[RECORDS PROVIDED Boundary: Start]

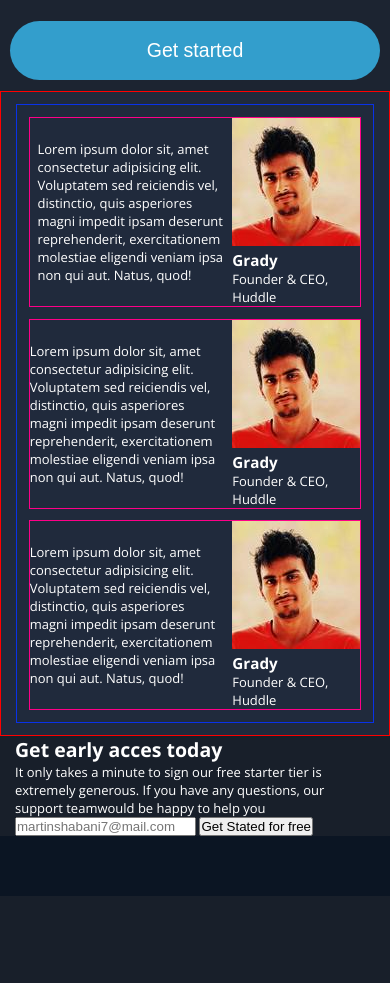
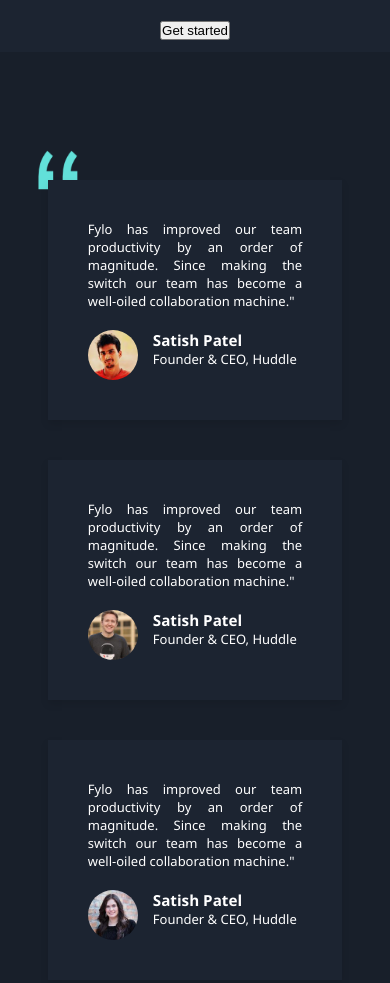
Before and after one commit to Grady243/site-vitrine-groupe, a plain HTML site: page index.html in a window 390 px wide. Shown: the part 1000-1983 px from the top of the page. Before the commit the page ends 1896 px from the top, so only its background shows below. Drawn offline with nearby package versions, Linux system fonts and the light colour scheme.

Commit message:
feat: testmonial section

```diff
--- a/assets/css/style.css
+++ b/assets/css/style.css
@@ -160,31 +160,127 @@ body {
 
 /* ----- TESTIMONIALS ----- */
 #testimonials {
-  background-color: var(--color-navy-800);
-  border: 1px solid red;
-  padding: 3vw;
+  background-color: var(--color-navy-900);
+  padding: 2vw;
 }
 
-.container_testimonials{
-  border: 1px solid rgb(9, 50, 233);
+.testimonials .container {
+  background-color: var(--color-navy-900);
+  position: relative;
   display: flex;
-  flex-direction: column;
-  justify-content: center;
-  align-items: center;
-  gap: 3vw;
-  padding: 3vw;
+  padding: 20px;
 }
-.cart_testmonials{
-  border: 1px solid rgb(255, 0, 136);
+
+.testimonials .container .bg-quotes{
+  width: 40px;
+  height: 40px;
+  position: absolute;
+  top: 10px;
+  left: 30px;
+}
+
+.testimonials .card {
+  background-color: var(--color-navy-850);
+  padding: 40px;
+  margin: 20px;
+  flex: 1;
+  box-shadow: 0 4px 8px rgba(0, 0, 0, 0.1);
+  z-index: 1;
+
+}
+
+.testimonials .card .card_footer {
   display: flex;
-  justify-content: center;
-  align-items: center;
-  gap: 2vw;
+  padding-top: 20px;
+}
+
+.testimonials .card .card_footer .info h3{
+  font-weight: var(--font-weight-bold);
+}
+
+.testimonials .card p{
+  font-family: 'Segoe UI', Tahoma, Geneva, Verdana, sans-serif;
+  text-align: justify;
+}
+
+.testimonials .card .card_footer .img{
+  width: 50px;
+  height: 50px;
+  border-radius: 50%;
+  overflow: hidden;
+  margin-right: 15px;
+}
+
+.testimonials .card .card_footer .img img{
+  width: 100%;
+  height: 100%;
+  object-fit: cover;
 }
 
 /* ----- CONTACT ----- */
 #contact {
   background-color: var(--color-navy-900);
+  justify-content: center;
+  text-align: center;
+  padding: 2vw;
+}
+
+.contact .container {
+  width: 60vw;
+  height: auto;
+  padding: 2vw;
+  display: flex;
+  flex-direction: column;
+  justify-content: center;
+  align-items: center;
+  margin: auto;
+  border-radius: 5px;
+  box-shadow: 0 4px 8px rgba(0, 0, 0, 0.1);
+}
+
+.contact h2 {
+  font-family: 'Raleway', sans-serif;
+  font-size: var(--font-size-h2);
+  margin-bottom: 1vw;
+}
+
+#contact p {
+  width: 40vw;
+  margin: 0 auto;
+  font-family: 'Open Sans', sans-serif;
+  font-size: var(--font-body);
+}
+
+.form_contact{
+  margin-top: 2vw;
+  display: flex;
+  justify-content: center;
+  align-items: center;
+  gap: 1vw;
+}
+
+.form_contact input[type="email"]{
+  width: 25vw;
+  height: 3vw;
+  border-radius: 2vw;
+  border: none;
+  padding: 0 1vw;
+  font-size: var(--font-body);
+}
+
+.btn {
+  background-color: var(--color-cyan-500);
+  color: var(--color-white);
+  width: 15vw;
+  height: 3vw;
+  border-radius: 2vw;
+  border: none;
+  font-size: var(--font-body);
+  transition: 0.5s;
+}
+.btn:hover{
+  background-color: var(--color-teal-200);
+  cursor: pointer;
 }
 
 /* ----- FOOTER ----- */
@@ -228,12 +324,73 @@ body {
   border-radius: 10vw;
   font-size: 5vw;
   }
-
-  #hero,
   #services,
   #about,
-  #testimonials,
+ #testimonials{
+   }
+  .container {
+    background-color: var(--color-navy-900);
+    position: relative;
+    display: flex;
+    padding: 20px;
+  }
+
+  .testimonials .container {
+    background-color: var(--color-navy-900);
+    position: relative;
+    display: flex;
+    flex-direction: column;
+    padding: 20px;
+  }
+  .testimonials .card {
+    background-color: var(--color-navy-850);
+    padding: 40px;
+    margin: 20px;
+    flex: 1;
+    box-shadow: 0 4px 8px rgba(0, 0, 0, 0.1);
+    z-index: 1;
+  }
+  .btn {
+  width: 95vw;
+  height: 15vw;
+  border-radius: 10vw;
+  font-size: 5vw;
+  }
+
   #contact,
+  .contact .container {
+  width: 100vw;
+  height: auto;
+  padding: 2vw;
+  display: flex;
+  flex-direction: column;
+  justify-content: center;
+  align-items: center;
+  border-radius: 5px;
+  box-shadow: 0 4px 8px rgba(0, 0, 0, 0.1);
+}
+
+  .contact h2 {
+    font-family: 'Raleway', sans-serif;
+    font-size: var(--font-size-h2);
+    margin-bottom: 1vw;
+  }
+
+  #contact p {
+    width: 90vw;
+    margin: 0 auto;
+    font-family: 'Open Sans', sans-serif;
+    font-size: var(--font-body);
+  }
+
+  .form_contact{
+    margin-top: 2vw;
+    display: flex;
+    flex-direction: column;
+    justify-content: center;
+    align-items: center;
+    gap: 1vw;
+  }
   #footer {
     padding-left: 15px;
     padding-right: 15px;
--- a/index.html
+++ b/index.html
@@ -1,5 +1,6 @@
 <!DOCTYPE html>
 <html lang="fr">
+
 <head>
   <meta charset="UTF-8">
   <meta name="viewport" content="width=device-width, initial-scale=1.0">
@@ -11,6 +12,7 @@
   <link href="https://fonts.googleapis.com/css2?family=Open+Sans:wght@400;600;700&display=swap" rel="stylesheet">
 
 </head>
+
 <body>
 
   <!-- ======================
@@ -30,8 +32,9 @@
       </div>
       <div class="hero-text">
         <h1>All your files in one secue location, accessible anywhere.</h1>
-      <p>Fylo stores all your most important files in one secure location.  Access them wherever you need, share and collaborate with  friends family, and co-workers.</p>
-      <button class="btn">Get started</button>
+        <p>Fylo stores all your most important files in one secure location. Access them wherever you need, share and
+          collaborate with friends family, and co-workers.</p>
+        <button class="bt">Get started</button>
       </div>
     </div>
 
@@ -58,48 +61,47 @@
   <!-- ======================
        TESTIMONIALS
   ======================= -->
-  <section id="testimonials">
-    <div class="container_testimonials">
-      <div class="cart_testmonials">
-        <div class="testmonial"></div>
-         <div class="cart_text">
-          <p>Lorem ipsum dolor sit, amet consectetur adipisicing elit. Voluptatem sed reiciendis
-             vel, distinctio, quis asperiores magni impedit ipsam deserunt reprehenderit,
-             exercitationem molestiae eligendi veniam ipsa non qui aut. Natus, quod!
+  <section class="testimonials" id="testimonials">
+    <div class="container">
+      <!-- Contenu Testimonials -->
+      <img src="assets/images/bg-quotes.png" alt="" class="bg-quotes">
+      <div class="card">
+        <p>
+          Fylo has improved our team productivity by an order of magnitude. Since
+          making the switch our team has become a well-oiled collaboration machine."
         </p>
+        <div class="card_footer">
+          <div class="img"><img src="assets/images/profile-1.jpg" alt=""></div>
+          <div class="info">
+            <h3>Satish Patel</h3>
+            <p>Founder & CEO, Huddle</p>
           </div>
-         <div class="cart_img">
-          <img src="assets/images/profile-1.jpg" alt="">
-          <h3>Grady</h3>
-          <span>Founder & CEO, Huddle</span>
         </div>
       </div>
 
-      <div class="cart_testmonials">
-         <div class="cart_text">
-          <p>Lorem ipsum dolor sit, amet consectetur adipisicing elit. Voluptatem sed reiciendis
-             vel, distinctio, quis asperiores magni impedit ipsam deserunt reprehenderit,
-             exercitationem molestiae eligendi veniam ipsa non qui aut. Natus, quod!
+      <div class="card">
+        <p>Fylo has improved our team productivity by an order of magnitude. Since
+          making the switch our team has become a well-oiled collaboration machine."
         </p>
+        <div class="card_footer">
+          <div class="img"><img src="assets/images/profile-2.jpg" alt=""></div>
+          <div class="info">
+            <h3>Satish Patel</h3>
+            <p>Founder & CEO, Huddle</p>
           </div>
-         <div class="cart_img">
-          <img src="assets/images/profile-1.jpg" alt="">
-          <h3>Grady</h3>
-          <span>Founder & CEO, Huddle</span>
         </div>
       </div>
 
-      <div class="cart_testmonials">
-         <div class="cart_text">
-          <p>Lorem ipsum dolor sit, amet consectetur adipisicing elit. Voluptatem sed reiciendis
-             vel, distinctio, quis asperiores magni impedit ipsam deserunt reprehenderit,
-             exercitationem molestiae eligendi veniam ipsa non qui aut. Natus, quod!
+      <div class="card">
+        <p>Fylo has improved our team productivity by an order of magnitude. Since
+          making the switch our team has become a well-oiled collaboration machine."
         </p>
+        <div class="card_footer">
+          <div class="img"><img src="assets/images/profile-3.jpg" alt=""></div>
+          <div class="info">
+            <h3>Satish Patel</h3>
+            <p>Founder & CEO, Huddle</p>
           </div>
-         <div class="cart_img">
-          <img src="assets/images/profile-1.jpg" alt="">
-          <h3>Grady</h3>
-          <span>Founder & CEO, Huddle</span>
         </div>
       </div>
     </div>
@@ -108,7 +110,7 @@
   <!-- ======================
        CONTACT
   ======================= -->
-  <section id="contact">
+  <section id="contact" class="contact">
     <div class="container">
       <!-- Contenu Contact -->
       <h2>Get early acces today</h2>
@@ -116,7 +118,8 @@
         If you have any questions, our support teamwould be happy to help you
       </p>
       <div class="form_contact">
-       <input type="email" placeholder="martinshabani7@mail.com"> <button>Get Stated for free</button>
+        <input type="email" placeholder="martinshabani7@mail.com" class="email"> <button class="bt">Get Stated for
+          free</button>
       </div>
   </section>
 
@@ -130,4 +133,5 @@
   </footer>
 
 </body>
+
 </html>
```
Lines whose indentation alone changed are shown as unchanged.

[RECORDS PROVIDED Boundary: End]

(PROBLEM STATEMENT): The word to find is "margin". Copy every line of the data that holds it.

(ANSWER BELOW):
+  margin: 20px;
+  margin-right: 15px;
+  margin: auto;
+  margin-bottom: 1vw;
+  margin: 0 auto;
+  margin-top: 2vw;
+    margin: 20px;
+    margin-bottom: 1vw;
+    margin: 0 auto;
+    margin-top: 2vw;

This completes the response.